-- Data excerpts --
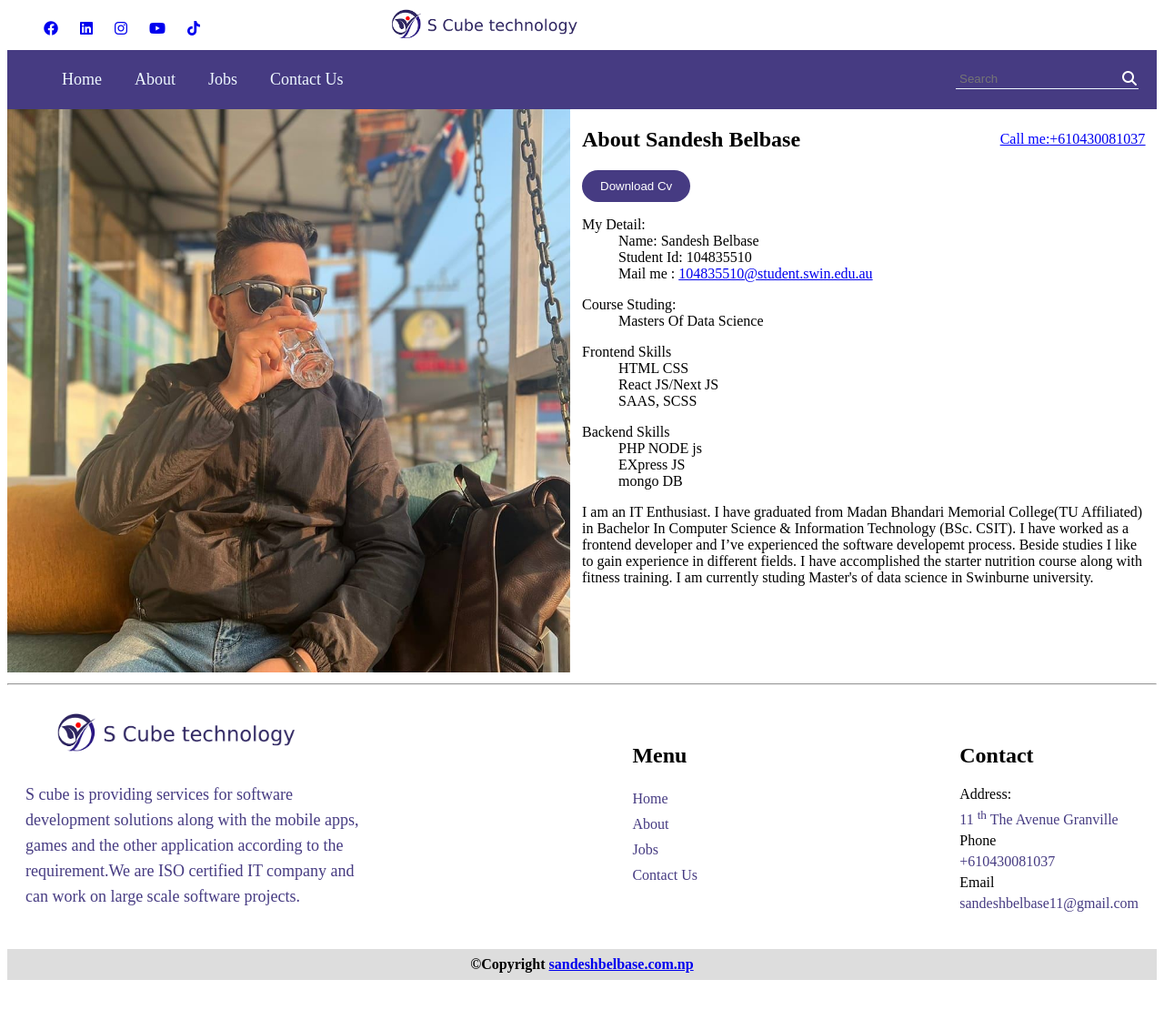
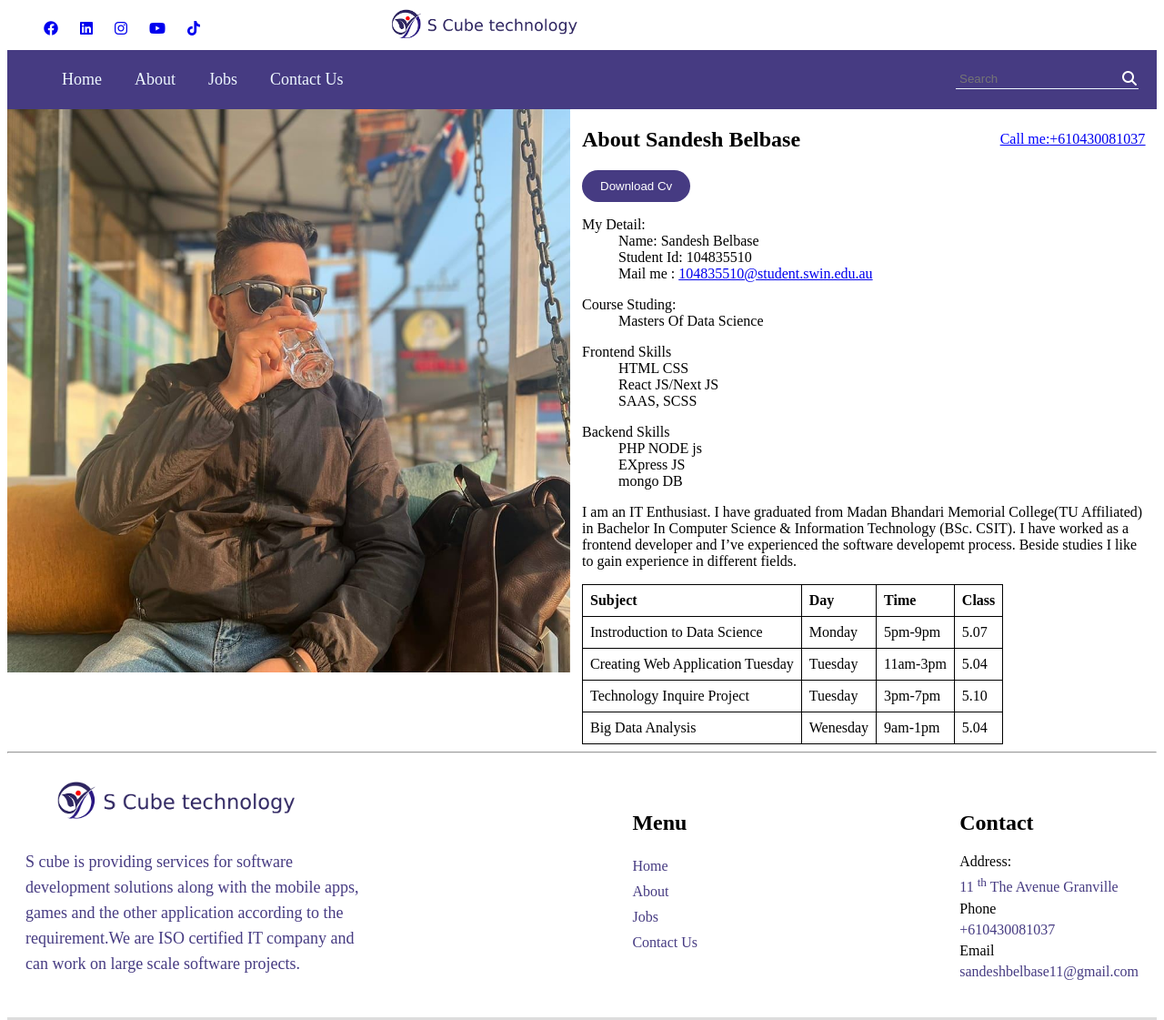
Before and after one commit to sandeshbelbase/assig1, a plain HTML site: page about.html in a window 1280 px wide. Shown: the top 1121 px of the page at 91% size. Before the commit the page ends 1085 px from the top, so only its background shows below. Drawn offline with Linux system fonts and the light colour scheme.

```diff
--- a/about.html
+++ b/about.html
@@ -117,10 +117,40 @@
             College(TU Affiliated) in Bachelor In Computer Science & Information
             Technology (BSc. CSIT). I have worked as a frontend developer and
             I’ve experienced the software developemt process. Beside studies I
-            like to gain experience in different fields. I have accomplished the
-            starter nutrition course along with fitness training. I am currently
-            studing Master's of data science in Swinburne university.
+            like to gain experience in different fields.
           </p>
+          <table>
+            <tr>
+              <th>Subject</th>
+              <th>Day</th>
+              <th>Time</th>
+              <th>Class</th>
+            </tr>
+            <tr>
+              <td>Instroduction to Data Science</td>
+              <td>Monday</td>
+              <td>5pm-9pm</td>
+              <td>5.07</td>
+            </tr>
+            <tr>
+              <td>Creating Web Application Tuesday</td>
+              <td>Tuesday</td>
+              <td>11am-3pm</td>
+              <td>5.04</td>
+            </tr>
+            <tr>
+              <td>Technology Inquire Project</td>
+              <td>Tuesday</td>
+              <td>3pm-7pm</td>
+              <td>5.10</td>
+            </tr>
+            <tr>
+              <td>Big Data Analysis</td>
+              <td>Wenesday</td>
+              <td>9am-1pm</td>
+              <td>5.04</td>
+            </tr>
+          </table>
         </div>
       </div>
     </div>
--- a/styles/style.css
+++ b/styles/style.css
@@ -8,6 +8,16 @@ img{
 }
 .custom{
     padding: 0px 40px;
+}
+table{
+    border: 1px solid red;
+}
+table,th, td{
+    border: 1px solid red;
+    text-align: left;
+    padding: 8px;
+    border: 1px solid black;
+    border-collapse: collapse;
 }
 
 
```
Also changed, not shown: apply.html (+4 -1 lines), contact.html (+4 -1 lines).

-- Task statement --
The records above need to be given again exactly. Omit the pictures.

-- Problem solution --
Before and after one commit to sandeshbelbase/assig1, a plain HTML site: page about.html in a window 1280 px wide. Shown: the top 1121 px of the page at 91% size. Before the commit the page ends 1085 px from the top, so only its background shows below. Drawn offline with Linux system fonts and the light colour scheme.

```diff
--- a/about.html
+++ b/about.html
@@ -117,10 +117,40 @@
             College(TU Affiliated) in Bachelor In Computer Science & Information
             Technology (BSc. CSIT). I have worked as a frontend developer and
             I’ve experienced the software developemt process. Beside studies I
-            like to gain experience in different fields. I have accomplished the
-            starter nutrition course along with fitness training. I am currently
-            studing Master's of data science in Swinburne university.
+            like to gain experience in different fields.
           </p>
+          <table>
+            <tr>
+              <th>Subject</th>
+              <th>Day</th>
+              <th>Time</th>
+              <th>Class</th>
+            </tr>
+            <tr>
+              <td>Instroduction to Data Science</td>
+              <td>Monday</td>
+              <td>5pm-9pm</td>
+              <td>5.07</td>
+            </tr>
+            <tr>
+              <td>Creating Web Application Tuesday</td>
+              <td>Tuesday</td>
+              <td>11am-3pm</td>
+              <td>5.04</td>
+            </tr>
+            <tr>
+              <td>Technology Inquire Project</td>
+              <td>Tuesday</td>
+              <td>3pm-7pm</td>
+              <td>5.10</td>
+            </tr>
+            <tr>
+              <td>Big Data Analysis</td>
+              <td>Wenesday</td>
+              <td>9am-1pm</td>
+              <td>5.04</td>
+            </tr>
+          </table>
         </div>
       </div>
     </div>
--- a/styles/style.css
+++ b/styles/style.css
@@ -8,6 +8,16 @@ img{
 }
 .custom{
     padding: 0px 40px;
+}
+table{
+    border: 1px solid red;
+}
+table,th, td{
+    border: 1px solid red;
+    text-align: left;
+    padding: 8px;
+    border: 1px solid black;
+    border-collapse: collapse;
 }
 
 
```
Also changed, not shown: apply.html (+4 -1 lines), contact.html (+4 -1 lines).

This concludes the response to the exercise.